> [Work order]
Your task is to find every line of the data that holds the string "musico" and copy it.

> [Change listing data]
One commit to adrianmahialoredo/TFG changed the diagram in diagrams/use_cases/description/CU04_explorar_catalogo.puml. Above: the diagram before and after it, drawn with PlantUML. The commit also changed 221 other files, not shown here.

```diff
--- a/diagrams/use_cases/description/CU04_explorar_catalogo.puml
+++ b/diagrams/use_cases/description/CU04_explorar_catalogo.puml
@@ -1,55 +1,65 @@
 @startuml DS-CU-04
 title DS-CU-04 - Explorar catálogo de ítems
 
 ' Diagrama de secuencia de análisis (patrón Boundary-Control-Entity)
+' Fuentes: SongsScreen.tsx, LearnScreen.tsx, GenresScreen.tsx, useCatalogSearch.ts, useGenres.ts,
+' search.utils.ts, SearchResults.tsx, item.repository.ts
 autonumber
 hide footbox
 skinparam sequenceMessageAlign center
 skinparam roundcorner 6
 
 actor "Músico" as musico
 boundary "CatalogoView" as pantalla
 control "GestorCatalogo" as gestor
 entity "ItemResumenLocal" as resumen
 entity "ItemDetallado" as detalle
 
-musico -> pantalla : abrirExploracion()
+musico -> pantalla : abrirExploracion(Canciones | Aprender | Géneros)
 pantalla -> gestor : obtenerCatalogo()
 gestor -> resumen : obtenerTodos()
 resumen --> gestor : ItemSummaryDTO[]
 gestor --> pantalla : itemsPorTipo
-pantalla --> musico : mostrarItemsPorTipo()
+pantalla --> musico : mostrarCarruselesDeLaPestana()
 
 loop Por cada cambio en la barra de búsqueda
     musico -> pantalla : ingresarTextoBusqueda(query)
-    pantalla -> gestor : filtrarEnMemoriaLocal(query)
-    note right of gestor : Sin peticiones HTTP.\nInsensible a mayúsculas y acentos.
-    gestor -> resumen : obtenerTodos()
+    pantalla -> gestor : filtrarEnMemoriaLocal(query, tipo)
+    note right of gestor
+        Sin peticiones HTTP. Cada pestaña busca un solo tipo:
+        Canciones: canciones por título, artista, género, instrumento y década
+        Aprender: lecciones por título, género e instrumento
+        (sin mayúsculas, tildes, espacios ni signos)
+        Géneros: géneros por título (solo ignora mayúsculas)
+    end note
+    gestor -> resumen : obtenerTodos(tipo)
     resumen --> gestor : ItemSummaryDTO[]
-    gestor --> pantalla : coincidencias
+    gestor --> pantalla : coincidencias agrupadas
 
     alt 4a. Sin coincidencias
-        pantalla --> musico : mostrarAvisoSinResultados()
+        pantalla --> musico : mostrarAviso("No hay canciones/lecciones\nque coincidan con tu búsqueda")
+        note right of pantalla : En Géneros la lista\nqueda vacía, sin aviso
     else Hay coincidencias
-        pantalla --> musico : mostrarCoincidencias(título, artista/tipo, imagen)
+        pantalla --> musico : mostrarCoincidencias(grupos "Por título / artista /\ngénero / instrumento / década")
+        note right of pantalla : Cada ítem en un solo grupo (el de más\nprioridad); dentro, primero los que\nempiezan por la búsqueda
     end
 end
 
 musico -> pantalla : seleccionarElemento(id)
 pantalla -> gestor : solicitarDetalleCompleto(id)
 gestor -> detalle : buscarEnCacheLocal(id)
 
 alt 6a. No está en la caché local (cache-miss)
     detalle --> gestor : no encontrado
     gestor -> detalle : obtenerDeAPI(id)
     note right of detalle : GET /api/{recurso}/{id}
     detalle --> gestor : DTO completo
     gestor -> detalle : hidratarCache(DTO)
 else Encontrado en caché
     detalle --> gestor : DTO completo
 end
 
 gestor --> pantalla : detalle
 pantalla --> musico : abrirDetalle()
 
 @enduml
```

> [Solution to this task]
 actor "Músico" as musico
-musico -> pantalla : abrirExploracion()
+musico -> pantalla : abrirExploracion(Canciones | Aprender | Géneros)
-pantalla --> musico : mostrarItemsPorTipo()
+pantalla --> musico : mostrarCarruselesDeLaPestana()
     musico -> pantalla : ingresarTextoBusqueda(query)
-        pantalla --> musico : mostrarAvisoSinResultados()
+        pantalla --> musico : mostrarAviso("No hay canciones/lecciones\nque coincidan con tu búsqueda")
-        pantalla --> musico : mostrarCoincidencias(título, artista/tipo, imagen)
+        pantalla --> musico : mostrarCoincidencias(grupos "Por título / artista /\ngénero / instrumento / década")
 musico -> pantalla : seleccionarElemento(id)
 pantalla --> musico : abrirDetalle()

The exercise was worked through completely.